Not only was this a hugely popular track in the clubs, but the video featured above added a whole new level of interest to not just the tune, but Daft Punk as a whole.  Conceived by acclaimed director Spike Jonze and the duo, the video functions as a mini-movie involving a human/dog named Charles who bumps into an old neighbour/past crush while walking through the streets with his leg in a cast and carrying a boombox playing “Da Funk” at high volume.  Huh?

It may not make sense on paper, but it certainly got people talking about Daft Punk, whom many were convinced was just one guy who wears a dog mask.  It was a unique approach to a debut video, but the impact spoke for itself.  “Da Funk” would go on to sell more copies than Homework itself and was the major reason that “Musique” was not included on the album, as Daft Punk reasoned that through the sales of the single, most fans already had the track anyway.  I still pull this one out all the time and this was the only track in the Alive 2007 set list that was given a standalone segment (albeit with Daftendirekt layered over top).  Even with dubstep focusing on similar tempos and sounds these days, I’ve never heard a tune that sounds quite like this.  If a band is going to introduce themselves to the world, this is one hell of a way to do it.  Check out the video if you’ve never seen it before or simply want to revisit a classic; you won’t be sorry.

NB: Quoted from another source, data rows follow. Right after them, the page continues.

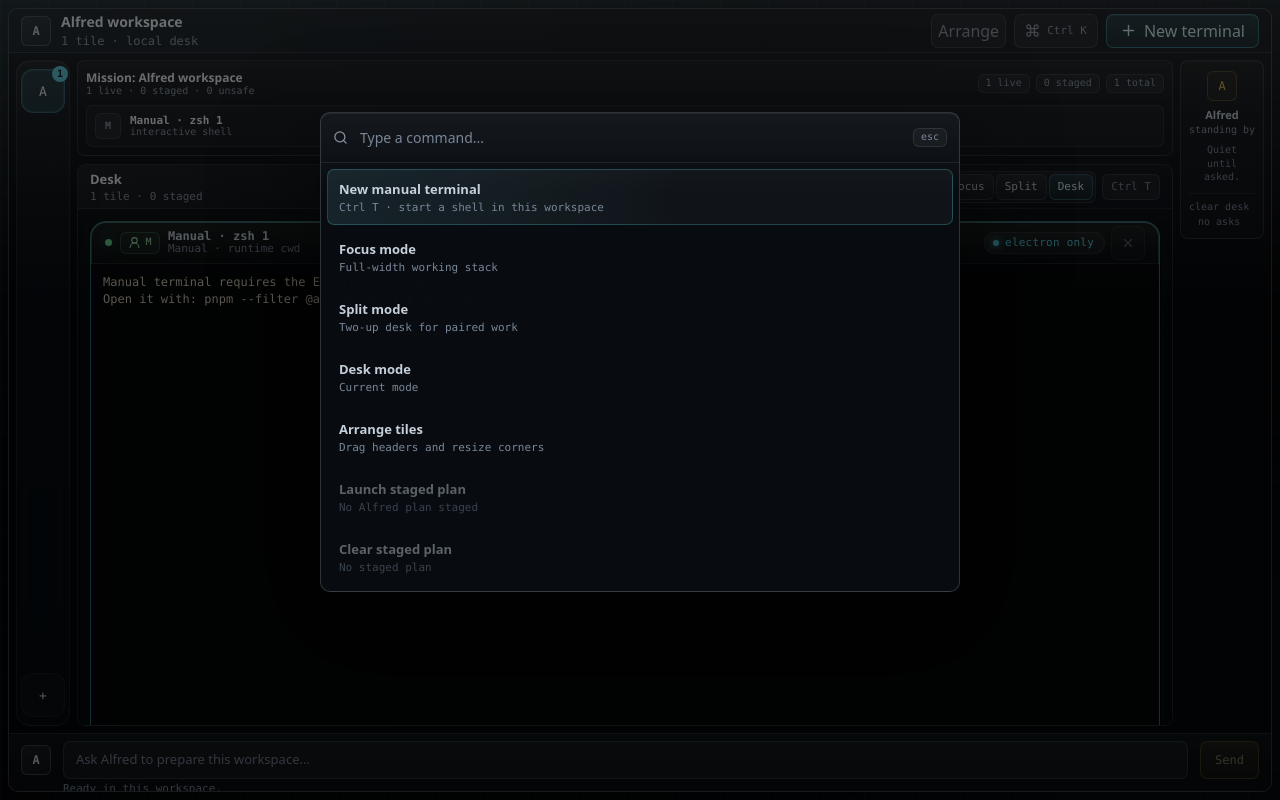
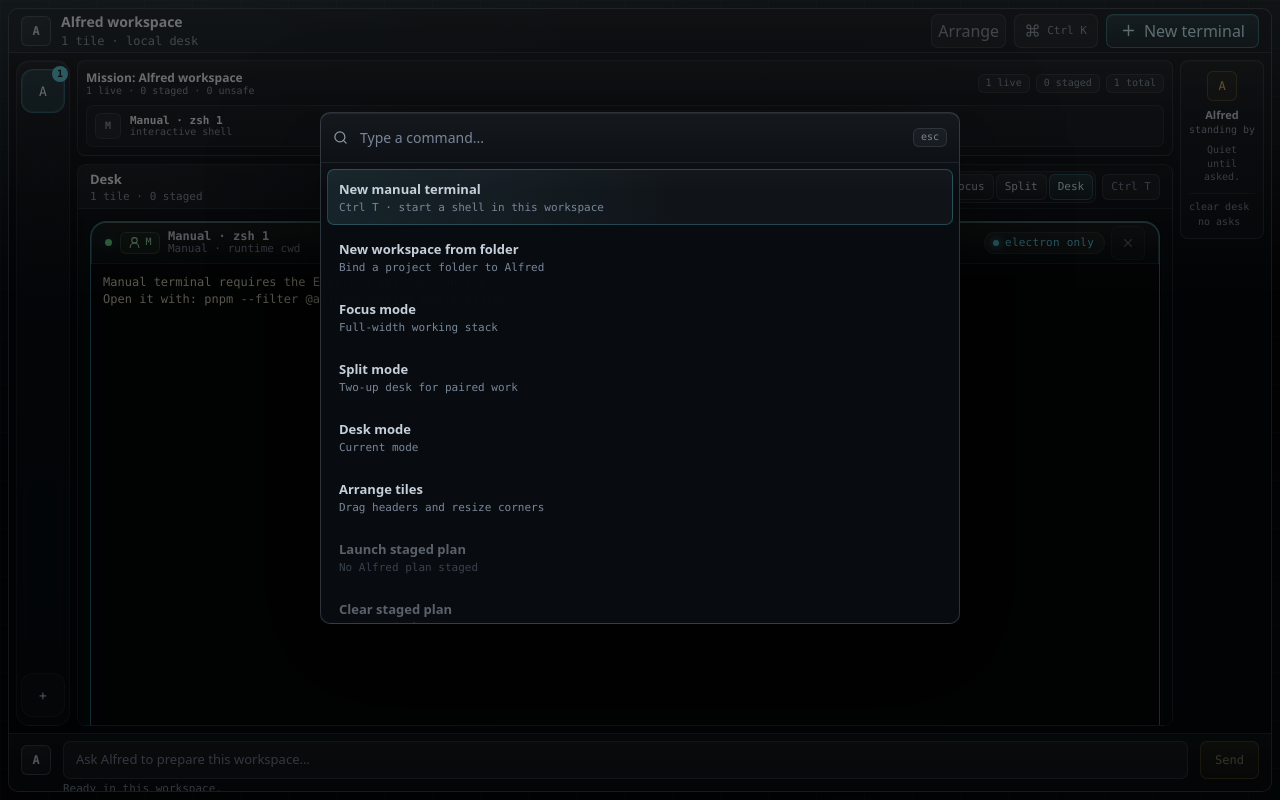
Before and after one commit to pdudek2/Alfred, a React (Vite) app in the folder apps/desktop/: page / in a window 1280 px wide. Both pictures are taken after a click on the button "Open command palette". Built offline with nearby package versions, Linux system fonts and the light colour scheme.

Commit message:
Add workspace command to palette

```diff
--- a/apps/desktop/src/renderer/components/CommandPalette.tsx
+++ b/apps/desktop/src/renderer/components/CommandPalette.tsx
@@ -27,6 +27,7 @@ type CommandPaletteProps = {
   shortcutModifier: string;
   unsafeStagedCount: number;
   onAddManualSession: () => void;
+  onAddWorkspace: () => void;
   onApplyWorkMode: (mode: WorkMode) => void;
   onApproveAll: () => void;
   onChangeQuery: (query: string) => void;
@@ -44,6 +45,7 @@ export function CommandPalette({
   shortcutModifier,
   unsafeStagedCount,
   onAddManualSession,
+  onAddWorkspace,
   onApplyWorkMode,
   onApproveAll,
   onChangeQuery,
@@ -70,6 +72,12 @@ export function CommandPalette({
         label: "New manual terminal",
         detail: `${shortcutModifier} T · start a shell in this workspace`,
         run: onAddManualSession,
+      },
+      {
+        id: "new-workspace",
+        label: "New workspace from folder",
+        detail: "Bind a project folder to Alfred",
+        run: onAddWorkspace,
       },
       {
         id: "mode-focus",
@@ -116,6 +124,7 @@ export function CommandPalette({
       activeWorkMode,
       arrangeMode,
       onAddManualSession,
+      onAddWorkspace,
       onApplyWorkMode,
       onApproveAll,
       onRejectAll,
```
Also changed, not shown: 1 other file (tests, documents, lock files or other folders).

5.  Phoenix – This was the track that convinced me to finally pick this album up.  I was music hunting in downtown Toronto when I heard this one and immediately asked the clerk who it was.  “Daft Punk”, she responded.  I rang up my purchase about 30 seconds later.

At that point I was already playing out “Around the World” and “Da Funk” and I was amazed to discover Daft Punk had a sound like this.  It opens with progressive layers of 909 drums, hi-hats and percussion and the introduction of a very gospel sounding vocal sample.  Throw in a very cool rolling bassline and you end up with a very slick, four-to-the-floor house track which has been a staple of my deeper house sets for years.  The arrangement makes mixing in and out very easy and demonstrates that you can pick almost any track from this album and drop it almost anywhere.  One word of advice:  avoid the Basement Jaxx remix found on “Daft Club” like the plague; it simply does not do the original any justice.

Well, that’s Side A done.  Stay tuned as we continue our track-by-track review with Part 2 coming to you very soon!  Be sure to check out the rest of the posts on thekeytothehouse, and let us know what you think!